· Find a well-lit spot that receives indirect sunlight for your alocasia.
· You can use a top-notch light meter app. They’re dime a dozen on App Store and Google Play.
· If nutrition deficiency has set in, fertilize your plant accordingly. The same is true for overwatering, root rot, and edema.
Insect infestation is another common cause of alocasia leaves turning brown. Mealybugs are the main culprits responsible for damaging the alocasia foliage.
These insects attack the stems and leaves. They suck cell sap by piercing the foliage and end up damaging the tissues. Insect infestation results in alocasia brown spots on leaves.
Other pests that attack alocasia are spider mites, aphids, and scales. Always inspect your houseplant more often to prevent excessive pest infestation.
· Take your plant to the bath or shower.
· Blast it with water to get rid of bugs.
· Spray with insecticidal soap, horticultural oils, or other insecticides like neem oil. Repeat weekly until you eliminate the bugs.
Alocasia plants are less susceptible to diseases. But this does not imply that the houseplant is immune to common diseases.
Alocasia leaves turning brown could be due to fungal diseases. The conditions usually result in alocasia brown spots on leaves.
The bacteria leaf spot occurs due to a wet environment. Always avoid watering your plant from the top to prevent the occurrence of fungal diseases.
· Separate and quarantine diseased plants.
· Trim off diseased roots, leaves, and other parts.
· Avoid overhead watering. Water your alocasia at the base early in the morning. Ensure ample air circulation.
· Apply Bordeaux mixture, anti-fungal, anti-bacterial, or other antimicrobials as needed.
· Instead, you can spray your plant using neem oil, tea tree oil, or baking soda.
Overwatering is the leading cause of yellow and brown alocasia leaves. The issue occurs due to improper soil drainage.
Soggy soil creates a conducive environment for the development of root rot.
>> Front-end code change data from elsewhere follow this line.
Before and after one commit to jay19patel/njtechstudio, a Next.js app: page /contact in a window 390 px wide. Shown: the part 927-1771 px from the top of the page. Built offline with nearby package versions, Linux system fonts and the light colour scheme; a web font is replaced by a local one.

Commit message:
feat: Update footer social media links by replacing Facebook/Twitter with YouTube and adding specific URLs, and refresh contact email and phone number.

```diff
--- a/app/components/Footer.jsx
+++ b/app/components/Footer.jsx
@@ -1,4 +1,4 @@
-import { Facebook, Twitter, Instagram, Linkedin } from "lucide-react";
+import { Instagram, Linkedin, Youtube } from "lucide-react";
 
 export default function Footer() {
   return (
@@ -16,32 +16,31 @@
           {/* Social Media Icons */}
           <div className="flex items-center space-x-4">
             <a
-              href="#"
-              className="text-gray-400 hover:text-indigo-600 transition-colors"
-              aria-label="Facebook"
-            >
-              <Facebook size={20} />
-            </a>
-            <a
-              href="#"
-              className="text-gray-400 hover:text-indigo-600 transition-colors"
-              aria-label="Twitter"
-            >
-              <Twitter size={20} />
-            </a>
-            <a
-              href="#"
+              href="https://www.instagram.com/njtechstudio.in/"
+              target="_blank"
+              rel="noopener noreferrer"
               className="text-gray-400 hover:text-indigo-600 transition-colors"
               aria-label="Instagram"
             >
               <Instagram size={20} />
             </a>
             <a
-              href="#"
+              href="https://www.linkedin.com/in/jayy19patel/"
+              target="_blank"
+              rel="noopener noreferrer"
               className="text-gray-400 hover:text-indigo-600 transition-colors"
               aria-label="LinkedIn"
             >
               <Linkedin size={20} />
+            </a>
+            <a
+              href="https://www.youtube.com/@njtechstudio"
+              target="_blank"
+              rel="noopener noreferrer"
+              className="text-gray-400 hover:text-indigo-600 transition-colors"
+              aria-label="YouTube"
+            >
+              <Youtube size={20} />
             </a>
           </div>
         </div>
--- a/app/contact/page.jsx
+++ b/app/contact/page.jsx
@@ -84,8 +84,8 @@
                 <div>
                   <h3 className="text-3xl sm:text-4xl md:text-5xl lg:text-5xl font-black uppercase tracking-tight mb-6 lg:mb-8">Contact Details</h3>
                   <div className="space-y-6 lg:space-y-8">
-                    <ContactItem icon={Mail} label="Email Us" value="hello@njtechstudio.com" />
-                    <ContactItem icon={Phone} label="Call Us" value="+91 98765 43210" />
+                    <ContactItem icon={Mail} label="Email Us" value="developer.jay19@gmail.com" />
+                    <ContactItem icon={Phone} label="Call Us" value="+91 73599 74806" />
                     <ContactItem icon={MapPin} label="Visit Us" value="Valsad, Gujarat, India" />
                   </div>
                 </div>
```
It hinders root aeration and absorption of vital nutrients and water.
Alocasia leaves turning yellow and brown are the indicators of overwatering. The best option is to treat the fungal infection to prevent the spread and combat the browning of leaves.
· Pop out your alocasia from the container and check it for signs of root rot.
· Diseased roots are usually mushy, fragile, and brown or black. They may give off an offensive smell. Get rid of rotten roots using a sterile pair of scissors/pruners.
· Remove soil around the healthy roots. Wash off the rest with water.
· Dip the healthy root system in an anti-fungal solution. If you prefer organic methods, sprinkle them with ground cinnamon. Or dip roots in hydrogen peroxide solution.
· Repot your alocasia using a fresh, well-drained potting mix. Ensure the container is large enough.
· Park your alocasia in a well-lit indirect light.
Direct Sunlight Exposure
Alocasias are native to the tropical rainforest in Southeast Asia. The canopy provides a shade to the plants to prevent direct sunlight exposure.
If you notice your indoor alocasia leaves turning brown, it could be due to sunburn. Direct sunlight exposure usually burns the alocasia leaves.
Alocasia leaves drooping, and curling is other possible sign of sunburn. The condition can also cause alocasia silver dragon brown tips.
· Remove your alocasia from direct sunlight promptly. In most cases, this means relocating your plant from a west-facing window to an east-facing one.
· Steer clear of heat drafts. Take your plant away from the heating unit, and HVAC vents, or it might be exposed to too much heat.
· Sunburn damage is typically irreversible. Remove heavily damaged plant materials to prevent rotting and infections.
Bacterial leaf blight, direct sunlight exposure, low humidity, under-watering, and pest infestations are all causes of browning alocasia leaves.
These conditions can be treated to help your houseplant recover. There is no need to panic because the problems can be avoided and treated.
I recommend following a healthy watering routine, applying proper fertilizer, and maintaining an ideal humidity level. These precautions will aid in the prevention of browning alocasia leaves.